New research from Hubspot.com finds online channels deliver qualified sales leads for significantly less money than telemarketing, trade shows and direct mail. While Blogs, e-mail and Web site optimization (SEO) scored high on “relative cost per lead”, what caught our attention was that one third (32%) of marketers surveyed by Hubspot said pay-per-click (PPC) was also a relatively expensive way to acquire leads. More on that in future issues.
Relative cost per lead by channel
% of marketers who said “below average cost”
Blogs/social media *****************55%
Direct Mail *********34%
So what’s up with the stock market? The economy can’t get out of first gear. Unemployment’s at the highest level in 27 years. The dollar’s sinking like a stone and the stock market keeps going up. At last glance, The Dow closed the week at nearly 10,200, up more than 16 percent for the year and the S&P closed over 1,100, up more than 20 percent for the year.
Oddly, the same problem that worries many investors over the longer term is what encourages some for the short term: a soft economy. The reason is that an ailing economy requires the Federal Reserve to keep its short-term interest-rate targets near zero and continue pumping billions of dollars into the financial system. That is great for stocks because much of that money eventually finds its way into financial markets, and because cheap money keeps financing costs low and pushes corporate profits higher. Worries about whether government intervention would be enough to keep the economy growing have been one of the reasons behind the series of volatile up and down swings in late October and early November.

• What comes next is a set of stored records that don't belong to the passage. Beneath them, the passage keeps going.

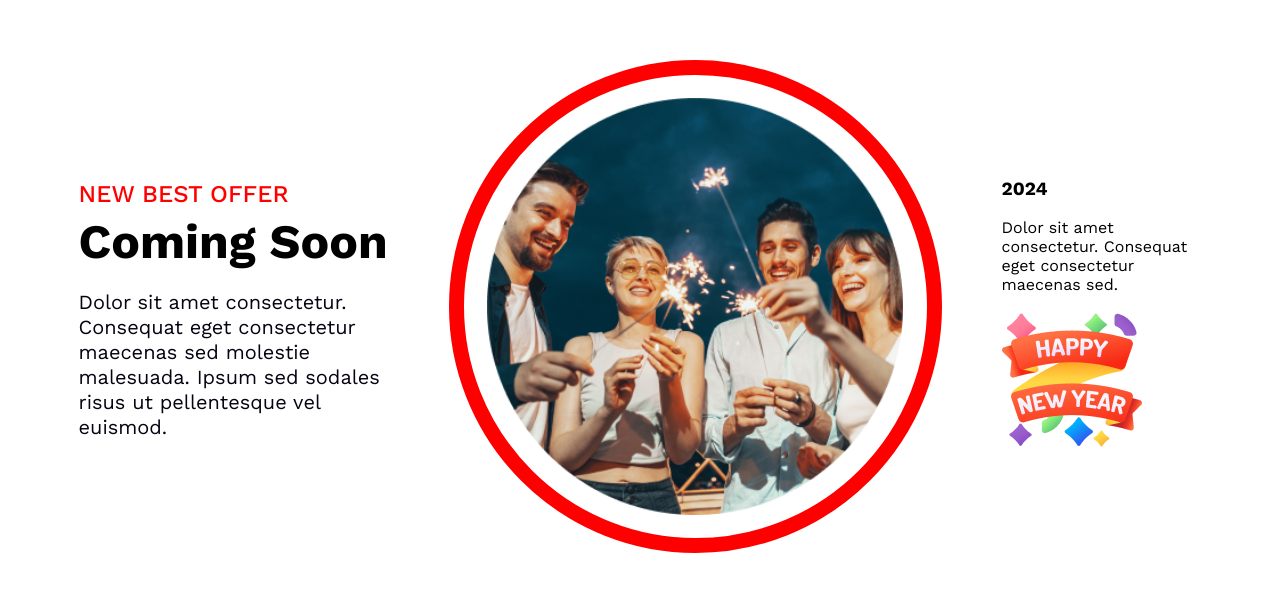
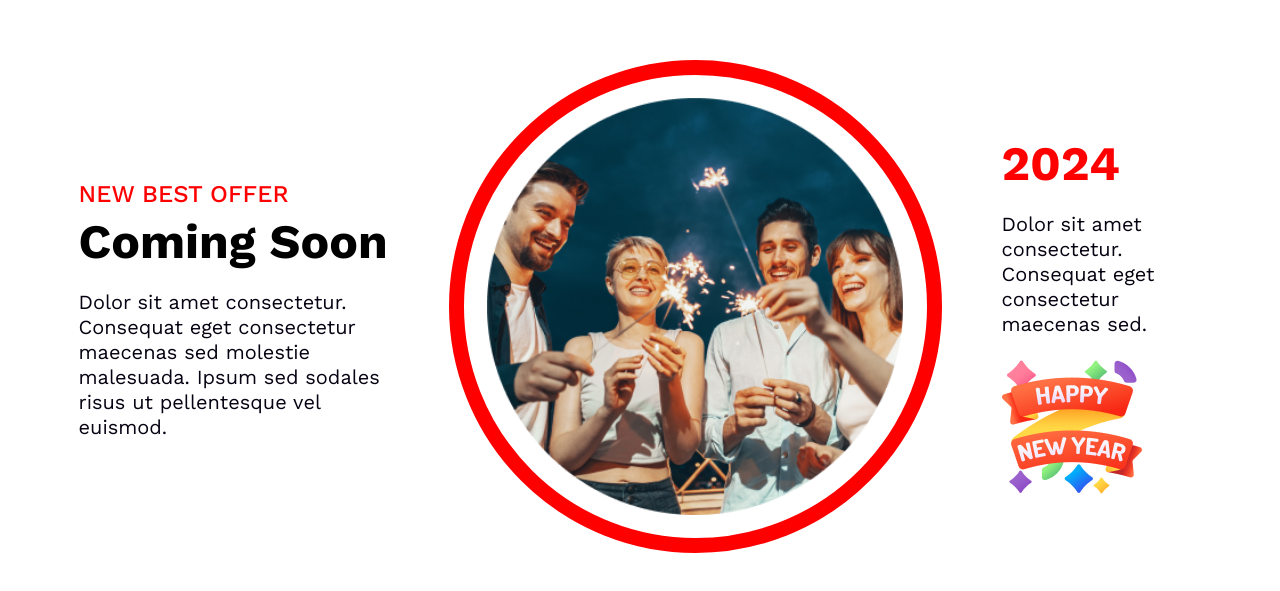
Before and after one commit to Anik2000/my-first-assignment, a plain HTML site: page index.html in a window 1280 px wide. Shown: the part 3039-3630 px from the top of the page. Drawn offline with nearby package versions, Linux system fonts and the light colour scheme.

```diff
--- a/Styles/new-year.css
+++ b/Styles/new-year.css
@@ -179,4 +179,15 @@
 .happy{
     max-width: 200px;
     text-align: left;
+    line-height: 0;
 }
+.happy-title{
+    font-size: 48px;
+    font-weight: bold;
+    color: #FF0000;
+}
+.happy-description{
+    font-size: 20px;
+    color: #070211;
+    line-height: 25px;
+}
```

*** For a great take on the “Jobless Recovery” check out University of Chicago professor, Casey Mulligan’s blog on Economix.
Google acquisition of startup could jumpstart mobile ad category
Monday Google announced it has agreed to acquire mobile advertising startup AdMob for $750 million in stock. AdMob, whose clients include P&G, Adidas and Land Rover, is a leading seller of banner ads on iPhone apps and Web pages that can be retrieved from mobile phones. This deal will probably cement the viability of the much hyped mobile advertising business….still in its nascent stages at $160 million (source: Kelsey Group), less than one percent of the $23 billion in online ads in 2008 according to Internet Advertising Bureau.
While most of the mobile ads so far have been delivered by text message. Experts point to the growing popularity of the iPhone and other popular mobile devices, the ads will become more engaging and widespread. Analysts say Google already has an edge on its rivals Microsoft and Yahoo when it comes to ads linked to search queries via mobile. Expect Microsoft and Yahoo to look for deals with other mobile ad providers like JumpTap, Millenial Media and Quattro Wireless.
For advertising to work as we head into the second decade of the new millennium, it’s got to be measurable and prove it works. That said, the burden for accountability is a two way street. Publishers and Web site operators have to work more closely with their media partners to understand their marketing objectives, not meet monthly page or banner inventory quotas. On the flip side, marketers and their agencies need to do a better job of understanding their media partners’ audience, editorial tone and pulse. E-mailing generic spreadsheets or RFPs to media partners with 24 hours’ notice to get them done is not how great advertising or marketing gets done. And when it comes time to reconcile the success or failure of a campaign, both sides need real metrics, not self-serving “ad recall” surveys or click-based McMetrics to show ROI.
Let’s be a lot smarter, less greedy and more patient next decade.